by clicking the arrows at the side of the page, or by using the toolbar.
by clicking anywhere on the page.
by dragging the page around when zoomed in.
by clicking anywhere on the page when zoomed in.
web sites or send emails by clicking on hyperlinks.
Email this page to a friend
Search this issue
Index - jump to page or section
Archive - view past issues
MFAA Prosper : Mortgage and Finance Brief 12

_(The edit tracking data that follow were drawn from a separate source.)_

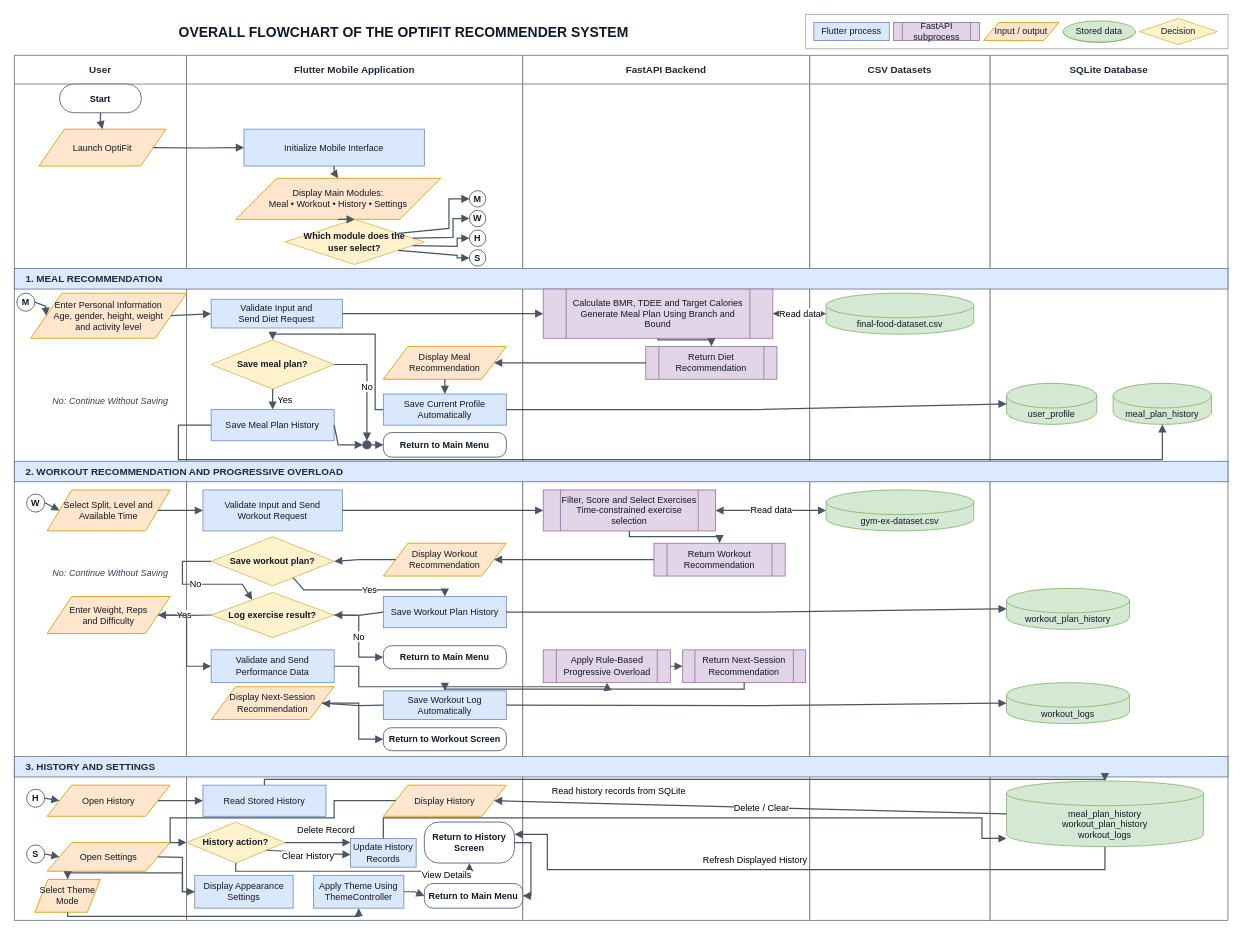
The draw.io diagram diagrams/OptiFit_Overall_Flowchart_Final_v3.drawio in JimeaVV/nlcn, before the edit. Source tidied: cells renumbered, new cells numbered last; positions are measured from the earlier drawing's top-left corner, leaving out a move shared by most shapes. Both pictures are drawn from the tidied source at 82%, with x=0, y=0 at pixel (14, 14).
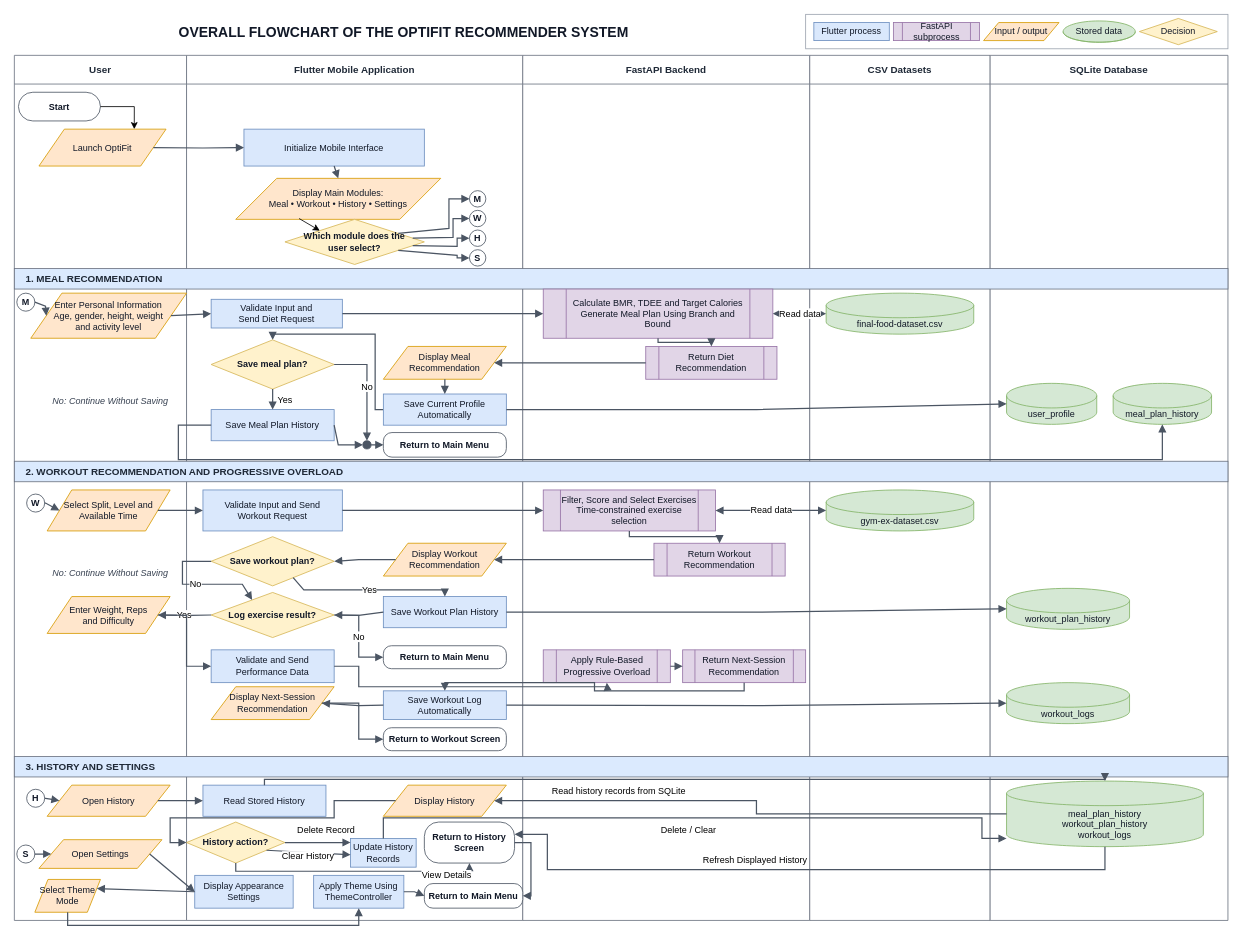
The same diagram, later.

Unchanged cells that the change refers to:
```xml
<mxCell id="2" value="User" style="swimlane;horizontal=1;startSize=35;html=1;whiteSpace=wrap;fillColor=#ffffff;swimlaneFillColor=#ffffff;strokeColor=#6b7280;fontColor=#1f2937;fontSize=12;fontStyle=1;shadow=0;" parent="1" vertex="1">
  <mxGeometry y="50" width="210" height="1055" as="geometry" />
</mxCell>
<mxCell id="16" value="Launch OptiFit" style="shape=parallelogram;perimeter=parallelogramPerimeter;whiteSpace=wrap;html=1;fillColor=#ffe6cc;strokeColor=#d79b00;fontColor=#111827;fontSize=11;shadow=0;" parent="1" vertex="1">
  <mxGeometry x="30" y="140" width="155" height="45" as="geometry" />
</mxCell>
<mxCell id="17" value="Initialize Mobile Interface" style="rounded=0;whiteSpace=wrap;html=1;fillColor=#dae8fc;strokeColor=#6c8ebf;fontColor=#111827;fontSize=11;shadow=0;" parent="1" vertex="1">
  <mxGeometry x="280" y="140" width="220" height="45" as="geometry" />
</mxCell>
<mxCell id="18" value="Display Main Modules:&#10;Meal • Workout • History • Settings" style="shape=parallelogram;perimeter=parallelogramPerimeter;whiteSpace=wrap;html=1;fillColor=#ffe6cc;strokeColor=#d79b00;fontColor=#111827;fontSize=11;shadow=0;" parent="1" vertex="1">
  <mxGeometry x="270" y="200" width="250" height="50" as="geometry" />
</mxCell>
<mxCell id="19" value="Which module does the&#10;user select?" style="rhombus;whiteSpace=wrap;html=1;fillColor=#fff2cc;strokeColor=#d6b656;fontColor=#111827;fontSize=11;fontStyle=1;shadow=0;" parent="1" vertex="1">
  <mxGeometry x="330" y="250" width="170" height="55" as="geometry" />
</mxCell>
<mxCell id="31" value="Calculate BMR, TDEE and Target Calories&#10;Generate Meal Plan Using Branch and Bound" style="shape=process;whiteSpace=wrap;html=1;fillColor=#e1d5e7;strokeColor=#9673a6;fontColor=#111827;fontSize=11;shadow=0;" parent="1" vertex="1">
  <mxGeometry x="645" y="335" width="280" height="60" as="geometry" />
</mxCell>
<mxCell id="33" value="Return Diet Recommendation" style="shape=process;whiteSpace=wrap;html=1;fillColor=#e1d5e7;strokeColor=#9673a6;fontColor=#111827;fontSize=11;shadow=0;" parent="1" vertex="1">
  <mxGeometry x="770" y="405" width="160" height="40" as="geometry" />
</mxCell>
<mxCell id="57" value="Return Next-Session&#10;Recommendation" style="shape=process;whiteSpace=wrap;html=1;fillColor=#e1d5e7;strokeColor=#9673a6;fontColor=#111827;fontSize=11;shadow=0;" parent="1" vertex="1">
  <mxGeometry x="815" y="775" width="150" height="40" as="geometry" />
</mxCell>
<mxCell id="58" value="Save Workout Log Automatically" style="rounded=0;whiteSpace=wrap;html=1;fillColor=#dae8fc;strokeColor=#6c8ebf;fontColor=#111827;fontSize=11;shadow=0;" parent="1" vertex="1">
  <mxGeometry x="450" y="825" width="150" height="35" as="geometry" />
</mxCell>
<mxCell id="66" value="meal_plan_history&#10;workout_plan_history&#10;workout_logs" style="shape=cylinder3;whiteSpace=wrap;html=1;boundedLbl=1;fillColor=#d5e8d4;strokeColor=#82b366;fontColor=#111827;fontSize=11;shadow=0;" parent="1" vertex="1">
  <mxGeometry x="1210" y="935" width="240" height="80" as="geometry" />
</mxCell>
<mxCell id="67" value="Display History" style="shape=parallelogram;perimeter=parallelogramPerimeter;whiteSpace=wrap;html=1;fillColor=#ffe6cc;strokeColor=#d79b00;fontColor=#111827;fontSize=11;shadow=0;" parent="1" vertex="1">
  <mxGeometry x="450" y="940" width="150" height="38" as="geometry" />
</mxCell>
<mxCell id="69" value="Update History&#10;Records" style="rounded=0;whiteSpace=wrap;html=1;fillColor=#dae8fc;strokeColor=#6c8ebf;fontColor=#111827;fontSize=11;shadow=0;" parent="1" vertex="1">
  <mxGeometry x="410" y="1005" width="80" height="35" as="geometry" />
</mxCell>
<mxCell id="74" value="Display Appearance Settings" style="rounded=0;whiteSpace=wrap;html=1;fillColor=#dae8fc;strokeColor=#6c8ebf;fontColor=#111827;fontSize=11;shadow=0;" parent="1" vertex="1">
  <mxGeometry x="220" y="1050" width="120" height="40" as="geometry" />
</mxCell>
<mxCell id="75" value="Select Theme Mode" style="shape=parallelogram;perimeter=parallelogramPerimeter;whiteSpace=wrap;html=1;fillColor=#ffe6cc;strokeColor=#d79b00;fontColor=#111827;fontSize=11;shadow=0;" parent="1" vertex="1">
  <mxGeometry x="25" y="1055" width="80" height="40" as="geometry" />
</mxCell>
<mxCell id="76" value="Apply Theme Using&#10;ThemeController" style="rounded=0;whiteSpace=wrap;html=1;fillColor=#dae8fc;strokeColor=#6c8ebf;fontColor=#111827;fontSize=11;shadow=0;" parent="1" vertex="1">
  <mxGeometry x="365" y="1050" width="110" height="40" as="geometry" />
</mxCell>
```

Diff of the diagram source:
```diff
@@
+    <mxCell id="15" value="Start" style="rounded=1;arcSize=50;whiteSpace=wrap;html=1;fillColor=#ffffff;strokeColor=#4b5563;fontColor=#111827;fontSize=11;fontStyle=1;shadow=0;" parent="2" vertex="1">
+      <mxGeometry x="5" y="45" width="100" height="35" as="geometry" />
+    </mxCell>
+    <mxCell id="73" value="Open Settings" style="shape=parallelogram;perimeter=parallelogramPerimeter;whiteSpace=wrap;html=1;fillColor=#ffe6cc;strokeColor=#d79b00;fontColor=#111827;fontSize=11;shadow=0;" parent="2" vertex="1">
+      <mxGeometry x="30" y="956.5" width="150" height="35" as="geometry" />
+    </mxCell>
+    <mxCell id="72" value="S" style="ellipse;whiteSpace=wrap;html=1;fillColor=#ffffff;strokeColor=#4b5563;fontColor=#111827;fontSize=11;fontStyle=1;shadow=0;" parent="2" vertex="1">
+      <mxGeometry x="3" y="963" width="22" height="22" as="geometry" />
+    </mxCell>
+    <mxCell id="129" style="edgeStyle=none;rounded=0;html=1;endArrow=block;endFill=1;strokeColor=#4b5563;strokeWidth=1.5;exitX=1;exitY=0.5;entryX=0;entryY=0.5;" parent="2" edge="1" source="72" target="73">
+      <mxGeometry relative="1" as="geometry">
+        <Array as="points">
+          <mxPoint x="38" y="974" />
+        </Array>
+      </mxGeometry>
+    </mxCell>
@@
-    <mxCell id="15" value="Start" style="rounded=1;arcSize=50;whiteSpace=wrap;html=1;fillColor=#ffffff;strokeColor=#4b5563;fontColor=#111827;fontSize=11;fontStyle=1;shadow=0;" parent="1" vertex="1">
-      <mxGeometry x="55" y="85" width="100" height="35" as="geometry" />
-    </mxCell>
@@
-    <mxCell id="72" value="S" style="ellipse;whiteSpace=wrap;html=1;fillColor=#ffffff;strokeColor=#4b5563;fontColor=#111827;fontSize=11;fontStyle=1;shadow=0;" parent="1" vertex="1">
-      <mxGeometry x="15" y="1013" width="22" height="22" as="geometry" />
-    </mxCell>
-    <mxCell id="73" value="Open Settings" style="shape=parallelogram;perimeter=parallelogramPerimeter;whiteSpace=wrap;html=1;fillColor=#ffe6cc;strokeColor=#d79b00;fontColor=#111827;fontSize=11;shadow=0;" parent="1" vertex="1">
-      <mxGeometry x="40" y="1010" width="150" height="35" as="geometry" />
-    </mxCell>
@@
-    <mxCell id="77" style="edgeStyle=none;rounded=0;html=1;endArrow=block;endFill=1;strokeColor=#4b5563;strokeWidth=1.5;exitX=0.5;exitY=1;entryX=0.5;entryY=0;" parent="1" edge="1" source="15" target="16">
-      <mxGeometry relative="1" as="geometry">
-        <Array as="points">
-          <mxPoint x="105" y="130" />
-        </Array>
-      </mxGeometry>
-    </mxCell>
@@
-    <mxCell id="79" style="edgeStyle=none;rounded=0;html=1;endArrow=block;endFill=1;strokeColor=#4b5563;strokeWidth=1.5;exitX=0.5;exitY=1;entryX=0.5;entryY=0;" parent="1" edge="1" source="17" target="18">
-      <mxGeometry relative="1" as="geometry">
-        <Array as="points">
-          <mxPoint x="390" y="193" />
-        </Array>
-      </mxGeometry>
+    <mxCell id="79" style="rounded=0;html=1;endArrow=block;endFill=1;strokeColor=#4b5563;strokeWidth=1.5;exitX=0.5;exitY=1;entryX=0.5;entryY=0;" parent="1" edge="1" source="17" target="18">
+      <mxGeometry relative="1" as="geometry" />
     </mxCell>
-    <mxCell id="80" style="edgeStyle=none;rounded=0;html=1;endArrow=block;endFill=1;strokeColor=#4b5563;strokeWidth=1.5;exitX=0.5;exitY=1;entryX=0.5;entryY=0;" parent="1" edge="1" source="18" target="19">
-      <mxGeometry relative="1" as="geometry">
-        <Array as="points">
-          <mxPoint x="415" y="250" />
-        </Array>
-      </mxGeometry>
-    </mxCell>
@@
-    <mxCell id="89" style="edgeStyle=none;rounded=0;html=1;endArrow=block;endFill=1;strokeColor=#4b5563;strokeWidth=1.5;exitX=0.5;exitY=1;entryX=0.5;entryY=0;" parent="1" edge="1" source="31" target="33">
+    <mxCell id="89" style="edgeStyle=orthogonalEdgeStyle;rounded=0;html=1;endArrow=block;endFill=1;strokeColor=#4b5563;strokeWidth=1.5;exitX=0.5;exitY=1;entryX=0.5;entryY=0;libavoidRouting=1;" parent="1" edge="1" source="31" target="33">
       <mxGeometry relative="1" as="geometry">
         <Array as="points">
-          <mxPoint x="785" y="397" />
-          <mxPoint x="850" y="397" />
+          <mxPoint x="785" y="400" />
+          <mxPoint x="850" y="400" />
         </Array>
       </mxGeometry>
     </mxCell>
@@
-    <mxCell id="114" style="edgeStyle=none;rounded=0;html=1;endArrow=block;endFill=1;strokeColor=#4b5563;strokeWidth=1.5;exitX=0.5;exitY=1;entryX=0.5;entryY=0;" parent="1" edge="1" source="57" target="58">
-      <mxGeometry relative="1" as="geometry">
-        <Array as="points">
-          <mxPoint x="890" y="823" />
-          <mxPoint x="525" y="823" />
-        </Array>
-      </mxGeometry>
+    <mxCell id="114" style="edgeStyle=orthogonalEdgeStyle;rounded=0;html=1;endArrow=block;endFill=1;strokeColor=#4b5563;strokeWidth=1.5;exitX=0.5;exitY=1;entryX=0.5;entryY=0;libavoidRouting=1;" parent="1" edge="1" source="57" target="58">
+      <mxGeometry relative="1" as="geometry" />
     </mxCell>
@@
-    <mxCell id="121" style="edgeStyle=none;rounded=0;html=1;endArrow=block;endFill=1;strokeColor=#4b5563;strokeWidth=1.5;exitX=0;exitY=0.5;entryX=1;entryY=0.5;" parent="1" edge="1" source="66" target="67">
+    <mxCell id="121" style="edgeStyle=orthogonalEdgeStyle;rounded=0;html=1;endArrow=block;endFill=1;strokeColor=#4b5563;strokeWidth=1.5;exitX=0;exitY=0.5;entryX=1;entryY=0.5;libavoidRouting=1;" parent="1" edge="1" source="66" target="67">
       <mxGeometry relative="1" as="geometry" />
     </mxCell>
@@
     <mxCell id="126" value="Delete / Clear" style="edgeStyle=none;rounded=0;html=1;endArrow=block;endFill=1;strokeColor=#4b5563;strokeWidth=1.5;fontSize=11;labelBackgroundColor=#ffffff;exitX=0.5;exitY=0;entryX=0;entryY=0.875;" parent="1" edge="1" source="69" target="66">
-      <mxGeometry x="0.2" relative="1" as="geometry">
+      <mxGeometry x="-0.02" y="-15" relative="1" as="geometry">
         <Array as="points">
           <mxPoint x="450" y="980" />
           <mxPoint x="1180" y="980" />
           <mxPoint x="1180" y="1005" />
         </Array>
-        <mxPoint y="-12" as="offset" />
       </mxGeometry>
     </mxCell>
@@
-    <mxCell id="129" style="edgeStyle=none;rounded=0;html=1;endArrow=block;endFill=1;strokeColor=#4b5563;strokeWidth=1.5;exitX=1;exitY=0.5;entryX=0;entryY=0.5;" parent="1" edge="1" source="72" target="73">
-      <mxGeometry relative="1" as="geometry">
-        <Array as="points">
-          <mxPoint x="38" y="1024" />
-        </Array>
-      </mxGeometry>
-    </mxCell>
-    <mxCell id="130" style="edgeStyle=none;rounded=0;html=1;endArrow=block;endFill=1;strokeColor=#4b5563;strokeWidth=1.5;exitX=1;exitY=0.5;entryX=0;entryY=0.5;" parent="1" edge="1" source="73" target="74">
-      <mxGeometry relative="1" as="geometry">
-        <Array as="points">
-          <mxPoint x="205" y="1028" />
-          <mxPoint x="205" y="1070" />
-        </Array>
-      </mxGeometry>
+    <mxCell id="130" style="rounded=0;html=1;endArrow=block;endFill=1;strokeColor=#4b5563;strokeWidth=1.5;exitX=1;exitY=0.5;entryX=0;entryY=0.5;" parent="1" edge="1" source="73" target="74">
+      <mxGeometry relative="1" as="geometry" />
     </mxCell>
-    <mxCell id="131" style="edgeStyle=none;rounded=0;html=1;endArrow=block;endFill=1;strokeColor=#4b5563;strokeWidth=1.5;exitX=0;exitY=0.5;entryX=0.5;entryY=0;" parent="1" edge="1" source="74" target="75">
-      <mxGeometry relative="1" as="geometry">
-        <Array as="points">
-          <mxPoint x="205" y="1070" />
-          <mxPoint x="205" y="1047" />
-          <mxPoint x="65" y="1047" />
-        </Array>
-      </mxGeometry>
+    <mxCell id="131" style="rounded=0;html=1;endArrow=block;endFill=1;strokeColor=#4b5563;strokeWidth=1.5;exitX=0;exitY=0.5;entryX=1;entryY=0.25;entryDx=0;entryDy=0;" parent="1" edge="1" source="74" target="75">
+      <mxGeometry relative="1" as="geometry" />
     </mxCell>
-    <mxCell id="132" style="edgeStyle=none;rounded=0;html=1;endArrow=block;endFill=1;strokeColor=#4b5563;strokeWidth=1.5;exitX=0.5;exitY=1;entryX=0.5;entryY=1;" parent="1" edge="1" source="75" target="76">
+    <mxCell id="132" style="edgeStyle=orthogonalEdgeStyle;rounded=0;html=1;endArrow=block;endFill=1;strokeColor=#4b5563;strokeWidth=1.5;exitX=0.5;exitY=1;entryX=0.5;entryY=1;libavoidRouting=1;" parent="1" edge="1" source="75" target="76">
       <mxGeometry relative="1" as="geometry">
         <Array as="points">
-          <mxPoint x="65" y="1100" />
-          <mxPoint x="420" y="1100" />
+          <mxPoint x="65" y="1111" />
+          <mxPoint x="420" y="1111" />
         </Array>
       </mxGeometry>
     </mxCell>
@@
+    <mxCell id="80" style="rounded=0;jettySize=auto;html=1;entryX=0;entryY=0;entryDx=0;entryDy=0;exitX=0.309;exitY=0.98;exitDx=0;exitDy=0;exitPerimeter=0;" parent="1" edge="1" source="18" target="19">
+      <mxGeometry relative="1" as="geometry" />
+    </mxCell>
+    <mxCell id="77" style="rounded=0;jettySize=auto;html=1;entryX=0.75;entryY=0;entryDx=0;entryDy=0;edgeStyle=orthogonalEdgeStyle;libavoidRouting=1;" parent="1" edge="1" source="15" target="16">
+      <mxGeometry relative="1" as="geometry">
+        <Array as="points">
+          <mxPoint x="146" y="113" />
+        </Array>
+      </mxGeometry>
+    </mxCell>
```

30 | Mor tgage & Finance brief Business Sell the value, not just the discount The mystery shopper survey found that banks lead the way in offering fee or interest rate discounts. Some 89.7% of bank shoppers were offered discounts compared to 46.2% of broker and 15.4% of credit union shoppers. Inwood said brokers are offering the discount upfront on the loans. “They get the consumer the most appropriate loans and say ‘this is the best I can do for you’,” he says. He says brokers are not embedding the value of what they can do into the sales’ process, thus opening up an opportunity for banks. The customer goes to a bank and the bank tells them their headline rate, but then promises a discount if they stick with them. “They’re allowing the banks to have the last word,” Inwood says. “They (brokers) ought to be having the last word. It’s the last person you talk to who gets the deal.” Naylor says the attraction of brokers is they should or do have knowledge of deals and offers of banks. “Rather than presenting the nominal rate, they should be making the borrower aware they can access, through lenders, lower rates,” he says. 3 Act quickly! CoreData found that brokers are better than banks and credit unions at easily making appointments and are more helpful in general. Brokers are ranked highest at determining convenient times and locations for a meeting and also lead, when it comes to being on time, significantly outstripping credit unions and banks. But banks are better in terms of speed and efficiency of arranging the meeting. Inwood notes that, while 66.7% of mystery shoppers using brokers were able to book an appointment either immediately or less than one day after contacting the broker, there was room for improvement. Some 13.3% had to wait between three and five days, while 6.7% waited between five and nine days. More than 10% of shoppers had to wait 10 days or more. So around one-third of customers didn’t get meetings organised promptly. “Anything longer than three days is unacceptable,” Inwood says. “If you get the right person and speak to the right person and have the right conversation, the first appointment happens very quickly and is generally successful. But somehow if you get stuck in the system you don’t get called back. It points to people not really running a business in this space; they’re kind of taking orders.” Inwood says it’s about being better at calling back, better at taking messages and having better systems in place to make that happen rather than letting it become random. MFAA’s Naylor says part of the challenge for the broker channel is to continue to increase its 43% market share. “A key to making that higher is to get the consumer before they go to one of the other competitors,” he says. “That’s why it’s important to react very quickly to leads.” Follow up; follow up quickly; and follow up with phone calls Brokers, again, are relatively good at following up, according to the CoreData survey. More than 53% of broker meetings are followed up, compared to 51% for credit unions and 35.3% for banks. Brokers are also quite quick to follow up. Around 62.5% of brokers followed-up within two days of the first meeting. But some 25% were followed up only after five days. Naylor says there is definitely room for improvement here. “Most brokers these days have either invested in or have access to CRM systems. All those systems provide all the contact details. It’s about making sure you get the best out of your system.” One weakness – and therefore potential opportunity – is that brokers (50%) also prefer to follow up via email. Just 37.7% of brokers followed up with a phone call, while 75% of credit unions picked up the phone to connect after the first meeting. “It’s absolutely critical you don’t follow up by email,” Inwood says. “Emails are too easy to dismiss and too easy to discount, and people don’t take it as a genuine follow up.” “Borrowers do appreciate a personal contact rather than an email,” Naylor says. 1 2
Mortgage and Finance Brief 11
Mortgage and Finance Brief 13